Otto Haxel was a member of the Uranium Club. This club, also known as the German nuclear energy project, was established to develop and produce nuclear weapons, and several of the greatest scientific minds of Germany were recruited for this cause. From the years 1940 up to 1942 during the Second World War, Haxel was a member of the Uranium club, and he studied the neutron absorption properties of uranium. In 1942 Haxel was called up for military service. There, he was in charge of a group involved in nuclear research, under the command of Admiral Rhein of the German Navy—he had previously been a submarine commander.
After the war, from the years 1946 up to 1949, Haxel was a staff assistant to Werner Heisenberg at the Max Planck Institute for Physics in Göttingen. In 1949, Haxel was appointed as the supernumerary professor at the University of Göttingen. During these years spent in Göttingen, Haxel was involved with collaboration with Fritz Houtermans, including research on the half-life of radioactive isotope Rubidium 87.
Another notable name Haxel had been affiliated with is J. Hans D. Jensen, who was a scientist working in Heidelberg’s Institute for Theoretical Physics, and Hans Suess from Hamburg’s Institute of Physical Chemistry. Together, they researched “magic numbers” or stable nuclei, with a total of 2, 8, 20, 50, 82 or 126 neutrons or protons and their development. Their model successfully predicted that these magic numbers represented fully occupied, stable shells of nucleons.

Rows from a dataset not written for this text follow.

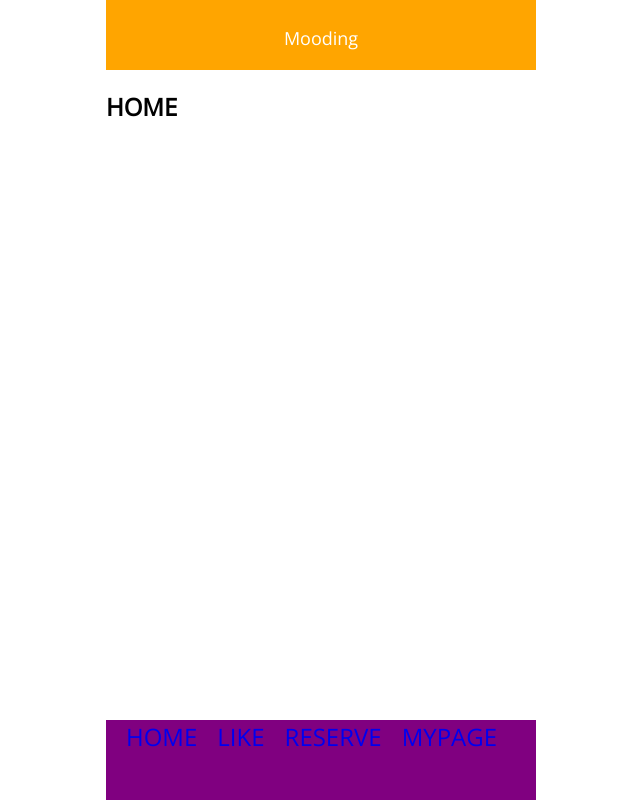
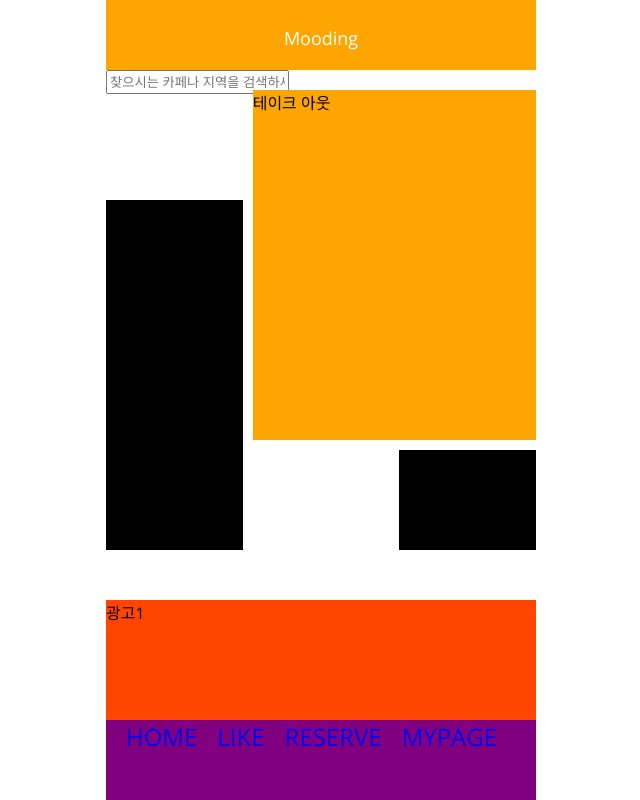
Before and after one commit to LikeLion-Inha-9/likelion_cafe, a Django app: page /home/ in a window 1280 px wide. Shown: the whole page, without its empty margins (319-959 px from the left). Run offline with Django 3.2, Linux system fonts and the light colour scheme.

Commit message:
self merge

```diff
--- /dev/null
+++ b/Mooding/mainapp/static/style-home.css
@@ -0,0 +1,39 @@
+.search-bar {
+    width: 30px;
+    height: 20px;
+    color: gray;
+}
+
+.main .container {
+    display: grid;
+    grid-template-columns: repeat(3, 1fr);
+    grid-gap: 10px;
+    grid-auto-rows: minmax(100px, auto);
+}
+
+.main .container .one{
+    grid-column: 1;
+    grid-row: 2 / 4;
+    background-color: black;
+    height: 350px;
+}
+
+.main .container .two{
+    grid-column: 2 / 4;
+    grid-row: 1 / 3;
+    background-color: #ffa500;
+
+}
+
+
+.main .container .three{
+    grid-column: 3;
+    grid-row: 3;
+    background-color: black;
+}
+
+.ad .container {
+    background-color: orangered;
+    margin-top: 50px;
+    height: 200px;
+}
--- a/Mooding/mainapp/templates/base.html
+++ b/Mooding/mainapp/templates/base.html
@@ -6,10 +6,11 @@
       name="viewport"
       content="width=device-width, initial-scale=1.0, maximum-scale=1.0, user-scalable=0"
     />
-    <title>PickCat</title>
+    <title>mooding</title>
     {% load static %}
     <link rel="stylesheet" href="{% static 'style.css' %}" />
-    <link rel="stylesheet" href="{% static 'style-coupon.css' %}" />
+    <link rel="stylesheet" href="{% static 'style-home.css' %}">
+    {% block head %}{% endblock %}
   </head>
 
   <body>
--- a/Mooding/mainapp/templates/home.html
+++ b/Mooding/mainapp/templates/home.html
@@ -1,8 +1,25 @@
-{% extends 'base.html' %} {% block content %} {% load static %}
+{% extends 'base.html' %}
+{% block head %}{% endblock %}
+{% block content %}
+<form action="">
+  <div class="search-bar">
+      <input type="text" class="form-control" placeholder="찾으시는 카페나 지역을 검색하세요!"\>
+      </div>
+  </div>
+</form>
+{% load static %}
 <section class="main">
-  <article>
-    <h2>HOME</h2>
-  </article>
+    <div class="container">
+      <section class="one">카페 모아보기</section>
+      <section class="two">테이크 아웃</section>
+      <section class="three">쿠폰</section>
+    </div>
+</section>
+
+<section class="ad">
+  <div class="container">
+    <section class="ad-one">광고1</section>
+  </div>
 </section>
 
 {% endblock %}
--- a/Mooding/mainapp/views.py
+++ b/Mooding/mainapp/views.py
@@ -16,6 +16,9 @@ def reserve(request) :
 def mypage(request) :
     return render(request, 'mypage.html')
 
+def allcafe(request) :
+    return render(request, 'allcafe.html')
+
 def coupon(request) :
     return render(request, 'coupon.html')
 
--- a/Mooding/mooding/urls.py
+++ b/Mooding/mooding/urls.py
@@ -25,6 +25,7 @@ urlpatterns = [
     path('like', mainapp.views.like, name = 'like'),
     path('reserve', mainapp.views.reserve, name = 'reserve'),
     path('mypage', mainapp.views.mypage, name = 'mypage'),
+    path('allcafe', mainapp.views.allcafe, name = 'all cafe'),
     path('coupon', mainapp.views.coupon, name = 'coupon'),
     path('information', mainapp.views.information, name = 'information'),
 ]
```
Also changed, not shown: Mooding/mainapp/static/style-allcafe.css (added, +16 -0 lines), Mooding/mainapp/templates/allcafe.html (added, +22 -0 lines).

In 1950 Haxel accepted a professorship at the physics department of the University of Heidelberg, remaining there until 1974. His research included the connection of cosmic radiation and radioactivity and atmospheric radioactivity. He later also became the director of the University of Heidelberg’s Institute of Physics II from 1970 to 1974.
At Heidelberg, Haxel contributed to the movement of environmental physics using nuclear science, which led to the formation of the Institute of Environmental Physics in 1975, with Karl-Otto Münnich as the founding director.
In addition to the Uranium Club, Haxel also played a part in other notable scientific groups. From 1956 to 1957, he was a member of the Nuclear Physics Working Group, part of the German Atomic Energy Commission and worked alongside the chairman Werner Heisenberg and vice-chairman Hans Kopfermann.
From 1970 to 1975, he was the Scientific and Technical Managing Director of the Karlsruhe Research Center. He was also a signatory of the 1957 Gottingen Eighteen manifesto, was a declaration of 18 leading nuclear scientists of West Germany against arming the West German army with tactical nuclear weapons.
His Latter Years
Because of his contributions for the nuclear energy industry, the Friends of the Karlsruhe Research Center established the Otto Haxel Prize to bright minds who have their own achievements in nuclear energy studies.
Haxel himself was awarded the Otto Hahn Prize of the City of Frankfurt am Main in 1980 due to his work and dedication for channeling nuclear energy and understanding its production.
On a more personal note, Haxel’s friendship with Houtermans led to his very own marriage. Haxel married Ilse Bartz, who was a chemical engineer and had previously been married to Houtermans, They had two children together, Christoph and Philipp.
Otto Haxel died on 26 February 1998 in Heidelberg, aged 88.